When, therefore, in the first Reading of our celebration today, Isaiah tells us of his vision in which the mountain of the house of the Lord is exalted above all other mountains and raised above the hills, Isaiah affirms the unparalleled and incomparable distinctiveness of the mountain of God’s house. It transcends all other mountains and, by implication, whatever deities and houses of deities that may be on them. The mountain of the house of the Lord transcends and surpasses all the others, because the Lord, the God of Israel, who is enthroned in the temple on Mount Zion, transcends and is unlike any other god. Accordingly, his teaching is unlike any other; and it draws the peoples/nations to it. This is the teaching of the Word of the Lord, which, for the people of God, is also light to walk by. Instructed by the teaching of God’s Word and walking by its light, people desist from hostilities, and their instruments of war are transformed into instruments for human flourishing.
The Gospel Reading recounts the first appearance of risen Jesus to his disciples. These had locked themselves up in the house because of fear of the Jews. But, they were tormented by a greater fear that derived from their abandonment and betrayal of their master. When Risen Jesus appears to them, he dismisses the twofold fears of his disciples with a greeting of “peace”. In his greeting of peace, Risen Jesus does not seek to settle scores with his disciples. Neither does he seek to remind them of their betrayal; rather, Risen Jesus bestows a benign greeting of peace which glosses over the failings of the disciples and reconciles them to their risen Lord. Having received the forgiving and reconciling peace of the Risen Lord, the disciples are sent forth and enabled by the gift of the Holy Spirit to carry out: to preach, a ministry of forgiveness and reconciliation.
Besides, in the appearance of Risen Jesus to his disciples, he shows them his hands and his side to show the disciples that the body of the Risen Jesus is identical with his crucified body. The body that suffered human cruelty and violence is the same as the risen and glorified body. Thus, in the body of Risen Jesus, the effects of violence and death are transformed. With St. Paul, we behold death, pain and suffering lose their sting (1 Cor.15:55-56). Thus, the end of human violence is transformed; and this transformation brings joy to the disciples.
It is noteworthy that the house is the locus and the setting of these manifestations of divine presence on earth and among people. In the one case, it is the house of the temple of God on mount Zion. From here, God’s Word goes forth as light of instruction to bring hostilities among people to an end, and to motivate the conversion of instruments of war into instruments of peace and human advancement. In the other case, it is the house of fearful disciples, full of remorse. There Jesus introduces his crucified and risen presence as a source of a forgiving and a reconciling peace, and as a source of joy. From this experience of peace and joy of forgiveness and reconciliation, the disciples will receive a commission from their Risen Lord to go forth and to preach the same.

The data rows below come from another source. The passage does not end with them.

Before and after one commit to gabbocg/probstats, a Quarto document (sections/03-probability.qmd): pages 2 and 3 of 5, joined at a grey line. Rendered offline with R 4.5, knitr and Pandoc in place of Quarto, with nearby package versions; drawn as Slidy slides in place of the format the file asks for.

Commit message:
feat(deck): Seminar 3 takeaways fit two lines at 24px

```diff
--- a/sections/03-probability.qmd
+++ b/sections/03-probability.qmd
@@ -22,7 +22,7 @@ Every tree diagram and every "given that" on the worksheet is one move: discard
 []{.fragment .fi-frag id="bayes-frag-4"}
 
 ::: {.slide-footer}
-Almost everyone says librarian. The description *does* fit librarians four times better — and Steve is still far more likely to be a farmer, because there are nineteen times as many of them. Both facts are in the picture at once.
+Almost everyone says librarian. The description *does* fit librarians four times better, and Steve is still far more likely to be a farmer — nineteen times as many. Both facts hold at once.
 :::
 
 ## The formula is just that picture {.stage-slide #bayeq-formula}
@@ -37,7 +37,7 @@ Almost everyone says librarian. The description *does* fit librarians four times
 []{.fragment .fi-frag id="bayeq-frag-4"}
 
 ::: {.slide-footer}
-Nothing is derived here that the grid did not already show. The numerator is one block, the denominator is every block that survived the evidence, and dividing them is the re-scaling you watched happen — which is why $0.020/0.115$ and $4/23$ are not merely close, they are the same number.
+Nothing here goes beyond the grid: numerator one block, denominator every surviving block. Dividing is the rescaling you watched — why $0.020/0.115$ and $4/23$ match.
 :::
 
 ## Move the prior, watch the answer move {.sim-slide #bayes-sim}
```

Gathered in this Church to celebrate the Eucharist, we also gather in a house – the house of God. With our anxieties, fears, remorse, pain and suffering, like the disciples, but desirous of being instructed by the Lord and walking by the light of his teaching, like pilgrims from the nations, we gather around this altar to celebrate in the sacramental signs of the Eucharist, the presence, on the one hand, of God who in Christ teaches his people and shows them the path to peace (cf. Micah 6:8). On the other hand, we celebrate the presence of the Risen Lord, who always welcomes us with his peace of forgiveness and reconciliation, and breathes on us his Spirit to fashion us, weak earthen vessels, into ministers of reconciliation and peace.
Cardinal Peter K.A. Turkson
Pontifical Council for Justice and Peace